Wayne Blank is a certified public accountant who has been practicing in Alaska for 38 years. He lives in Anchorage.

More in Opinion

A “Vote Here” sign is seen at the City of Kenai building on Monday, Sept. 21, 2020, in Kenai, Alaska. (Peninsula Clarion file)
Voices of the Peninsula: Get out there and Vote!

The League of Women Voters on the Kenai and Kenai Peninsula Votes created this voter guide for the mayoral election

Taz Tally. (Photo by Christina Whiting/courtesy)
Point of View: I stand with drag queens

I changed my perspective when I saw my first drag queen show in Montreal in 1964

U.S. Senate candidate Kelly Tshibaka and former President Donald Trump stand on stage during a July 2022 rally in Anchorage. (Mark Sabbatini / Juneau Empire File)
Opinion: Tshibaka’s insincere defense of democracy
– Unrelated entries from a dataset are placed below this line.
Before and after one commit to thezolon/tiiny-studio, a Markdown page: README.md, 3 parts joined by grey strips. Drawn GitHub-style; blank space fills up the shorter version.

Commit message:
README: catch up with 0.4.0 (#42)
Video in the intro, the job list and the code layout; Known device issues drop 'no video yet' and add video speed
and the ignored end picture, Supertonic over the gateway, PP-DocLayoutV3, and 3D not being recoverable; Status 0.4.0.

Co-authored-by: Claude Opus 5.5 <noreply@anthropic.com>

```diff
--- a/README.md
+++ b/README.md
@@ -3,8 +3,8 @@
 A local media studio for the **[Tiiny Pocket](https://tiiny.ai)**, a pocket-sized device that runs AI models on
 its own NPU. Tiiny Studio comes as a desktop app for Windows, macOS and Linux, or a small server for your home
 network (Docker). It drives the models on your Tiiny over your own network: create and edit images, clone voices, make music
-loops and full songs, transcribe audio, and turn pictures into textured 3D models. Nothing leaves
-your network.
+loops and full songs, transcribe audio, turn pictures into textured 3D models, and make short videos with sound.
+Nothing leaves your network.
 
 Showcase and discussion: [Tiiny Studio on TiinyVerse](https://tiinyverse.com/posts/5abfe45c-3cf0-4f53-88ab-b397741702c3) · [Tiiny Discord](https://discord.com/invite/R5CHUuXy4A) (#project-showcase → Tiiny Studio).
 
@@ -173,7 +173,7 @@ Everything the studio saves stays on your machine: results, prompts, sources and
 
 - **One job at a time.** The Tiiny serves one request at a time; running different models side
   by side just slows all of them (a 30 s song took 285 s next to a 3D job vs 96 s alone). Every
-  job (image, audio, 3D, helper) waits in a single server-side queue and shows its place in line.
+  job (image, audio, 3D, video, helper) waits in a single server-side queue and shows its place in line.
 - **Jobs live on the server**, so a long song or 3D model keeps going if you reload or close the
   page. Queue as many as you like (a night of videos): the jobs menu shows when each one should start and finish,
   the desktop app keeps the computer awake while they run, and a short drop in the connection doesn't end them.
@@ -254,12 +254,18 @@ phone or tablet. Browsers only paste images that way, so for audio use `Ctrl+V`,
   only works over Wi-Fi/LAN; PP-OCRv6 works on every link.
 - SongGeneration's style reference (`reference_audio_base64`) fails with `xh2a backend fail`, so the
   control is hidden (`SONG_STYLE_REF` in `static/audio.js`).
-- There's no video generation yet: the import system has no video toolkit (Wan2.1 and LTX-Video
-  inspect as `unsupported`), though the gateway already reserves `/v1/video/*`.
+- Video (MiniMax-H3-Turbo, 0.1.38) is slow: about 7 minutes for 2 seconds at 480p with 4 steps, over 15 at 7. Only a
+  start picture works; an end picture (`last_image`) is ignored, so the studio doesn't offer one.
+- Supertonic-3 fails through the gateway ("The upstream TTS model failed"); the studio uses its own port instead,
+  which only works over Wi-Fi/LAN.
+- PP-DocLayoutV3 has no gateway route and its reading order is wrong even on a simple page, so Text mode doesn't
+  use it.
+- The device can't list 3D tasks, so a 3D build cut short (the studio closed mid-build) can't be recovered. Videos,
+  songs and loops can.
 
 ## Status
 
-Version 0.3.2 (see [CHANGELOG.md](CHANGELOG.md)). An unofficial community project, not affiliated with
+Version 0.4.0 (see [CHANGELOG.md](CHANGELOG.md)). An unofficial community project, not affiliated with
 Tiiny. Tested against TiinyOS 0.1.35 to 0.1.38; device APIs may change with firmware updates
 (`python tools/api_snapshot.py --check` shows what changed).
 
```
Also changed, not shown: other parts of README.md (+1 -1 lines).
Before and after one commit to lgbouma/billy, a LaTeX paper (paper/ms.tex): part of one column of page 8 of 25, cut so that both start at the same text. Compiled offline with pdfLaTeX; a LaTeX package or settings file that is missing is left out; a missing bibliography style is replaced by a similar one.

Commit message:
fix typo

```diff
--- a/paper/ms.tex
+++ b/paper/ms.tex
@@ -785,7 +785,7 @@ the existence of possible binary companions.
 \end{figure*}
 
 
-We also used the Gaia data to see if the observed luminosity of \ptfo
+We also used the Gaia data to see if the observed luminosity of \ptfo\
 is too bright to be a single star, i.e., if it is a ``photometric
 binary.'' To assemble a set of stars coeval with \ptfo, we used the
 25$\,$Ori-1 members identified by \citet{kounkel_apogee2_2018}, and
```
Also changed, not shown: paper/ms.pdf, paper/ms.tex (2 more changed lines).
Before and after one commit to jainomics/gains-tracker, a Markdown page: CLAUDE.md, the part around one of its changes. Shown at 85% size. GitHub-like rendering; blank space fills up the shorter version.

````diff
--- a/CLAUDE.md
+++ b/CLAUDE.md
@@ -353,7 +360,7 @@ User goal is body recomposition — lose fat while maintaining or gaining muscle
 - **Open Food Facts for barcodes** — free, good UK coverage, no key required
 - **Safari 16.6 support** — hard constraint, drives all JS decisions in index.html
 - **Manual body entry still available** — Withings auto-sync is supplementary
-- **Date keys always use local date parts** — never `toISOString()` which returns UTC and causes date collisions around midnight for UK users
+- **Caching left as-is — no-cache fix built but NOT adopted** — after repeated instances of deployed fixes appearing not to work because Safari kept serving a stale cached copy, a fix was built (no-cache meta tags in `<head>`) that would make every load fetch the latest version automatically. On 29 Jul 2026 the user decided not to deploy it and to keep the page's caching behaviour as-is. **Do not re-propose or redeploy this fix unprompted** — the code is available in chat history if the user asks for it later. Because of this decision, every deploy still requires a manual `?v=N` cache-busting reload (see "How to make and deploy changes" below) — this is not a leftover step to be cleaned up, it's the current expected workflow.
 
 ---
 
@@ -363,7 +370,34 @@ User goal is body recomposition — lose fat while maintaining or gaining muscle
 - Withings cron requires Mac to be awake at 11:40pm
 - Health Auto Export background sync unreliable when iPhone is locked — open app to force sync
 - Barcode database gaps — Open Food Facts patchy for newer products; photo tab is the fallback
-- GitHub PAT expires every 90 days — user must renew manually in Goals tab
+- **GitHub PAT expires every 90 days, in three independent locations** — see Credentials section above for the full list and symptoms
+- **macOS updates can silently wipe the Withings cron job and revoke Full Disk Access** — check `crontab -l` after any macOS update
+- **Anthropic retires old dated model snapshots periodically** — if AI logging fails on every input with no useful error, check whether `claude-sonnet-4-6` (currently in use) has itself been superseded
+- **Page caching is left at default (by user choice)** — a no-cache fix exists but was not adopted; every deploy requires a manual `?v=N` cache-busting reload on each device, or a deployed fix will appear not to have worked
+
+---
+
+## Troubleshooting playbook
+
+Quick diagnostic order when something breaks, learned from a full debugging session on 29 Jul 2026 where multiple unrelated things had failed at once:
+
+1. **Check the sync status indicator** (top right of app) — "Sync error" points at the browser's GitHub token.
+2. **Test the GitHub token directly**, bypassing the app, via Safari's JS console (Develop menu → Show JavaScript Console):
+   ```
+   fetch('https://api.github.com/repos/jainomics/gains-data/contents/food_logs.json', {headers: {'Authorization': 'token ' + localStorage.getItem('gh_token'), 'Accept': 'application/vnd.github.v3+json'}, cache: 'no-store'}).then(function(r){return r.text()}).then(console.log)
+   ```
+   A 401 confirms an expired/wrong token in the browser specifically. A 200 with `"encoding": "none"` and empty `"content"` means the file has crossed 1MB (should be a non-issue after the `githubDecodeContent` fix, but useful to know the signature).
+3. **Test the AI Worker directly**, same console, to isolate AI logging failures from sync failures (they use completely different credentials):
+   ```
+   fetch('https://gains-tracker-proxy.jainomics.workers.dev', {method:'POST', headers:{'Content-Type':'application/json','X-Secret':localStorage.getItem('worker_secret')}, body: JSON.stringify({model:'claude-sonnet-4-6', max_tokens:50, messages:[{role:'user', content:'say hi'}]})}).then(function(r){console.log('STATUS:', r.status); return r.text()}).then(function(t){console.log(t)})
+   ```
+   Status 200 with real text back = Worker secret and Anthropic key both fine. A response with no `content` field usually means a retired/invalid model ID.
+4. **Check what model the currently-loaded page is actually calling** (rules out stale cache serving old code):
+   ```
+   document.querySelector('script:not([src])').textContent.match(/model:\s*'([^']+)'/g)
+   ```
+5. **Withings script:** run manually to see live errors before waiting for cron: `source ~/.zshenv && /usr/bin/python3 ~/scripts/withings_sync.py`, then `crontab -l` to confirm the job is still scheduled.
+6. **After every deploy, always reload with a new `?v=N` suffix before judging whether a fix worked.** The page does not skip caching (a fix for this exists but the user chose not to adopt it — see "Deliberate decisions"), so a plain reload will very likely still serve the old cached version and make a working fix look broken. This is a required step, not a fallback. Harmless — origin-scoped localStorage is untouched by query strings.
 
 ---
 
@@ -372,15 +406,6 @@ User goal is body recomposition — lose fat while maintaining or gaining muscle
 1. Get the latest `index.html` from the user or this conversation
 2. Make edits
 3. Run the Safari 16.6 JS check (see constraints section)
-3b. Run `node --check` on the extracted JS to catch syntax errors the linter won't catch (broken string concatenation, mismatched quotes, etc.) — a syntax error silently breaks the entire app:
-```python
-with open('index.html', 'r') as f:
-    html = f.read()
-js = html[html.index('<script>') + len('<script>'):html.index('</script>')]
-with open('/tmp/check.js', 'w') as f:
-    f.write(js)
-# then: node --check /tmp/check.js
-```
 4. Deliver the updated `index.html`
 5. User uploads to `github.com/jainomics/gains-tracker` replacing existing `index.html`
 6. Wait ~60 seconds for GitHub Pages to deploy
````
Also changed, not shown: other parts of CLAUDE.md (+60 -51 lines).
There are a lot of possible explanations why fewer votes were cast last November

Opinion: Humanism and the billionaire class

Compromise is the right thing to do and they should do it.

Opinion: The challenged truths of 3 elected representatives

“Politicians lying is nothing new.”

This photo shows the Mendenhall Glacier Visitor Center. (Ben Hohenstatt / Juneau Empire File)
Opinion: The wrong way to define demand

And as glaciers go, the Mendenhall is only a minor attraction.

Zachary Hamilton (Courtesy photo)
Borough mayoral candidate: ‘The best is yet to come’

Zachary Hamilton is running for Kenai Peninsula Borough mayor in the special election

Love, INC in Soldotna, Alaska, provides homelessness prevention and housing services to people on the Kenai Peninsula. (Photo by Brian Mazurek/Peninsula Clarion)
Opinion: COVID relief funds help homeless children in Alaska

We need to sustain this kind of investment.

Gov. Mike Dunleavy holds a press conference at the Capitol on Tuesday, April 9, 2019. (Juneau Empire file photo)
Opinion: Alaska must act now to capitalize on carbon markets

Alaska has vast forests and coastlines that can provide natural carbon management

Opinion: MLK Day clinics offered in the ‘spirit of service and advocacy for equality and social justice’

Attorneys across the state will be spending their holiday as “A Day On, Not a Day Off”

The M/V Tustumena comes into Homer after spending the day in Seldovia in 2010. (Homer News File)
Opinion: New federal funding could aid Alaska Marine Highway System

The evidence is clear that the AMHS is in grave danger of failing and moving into Alaska’s history books

(Mark Sabbatini / Juneau Empire File)
Opinion: I’ve seen the union difference

As a community we can show solidarity…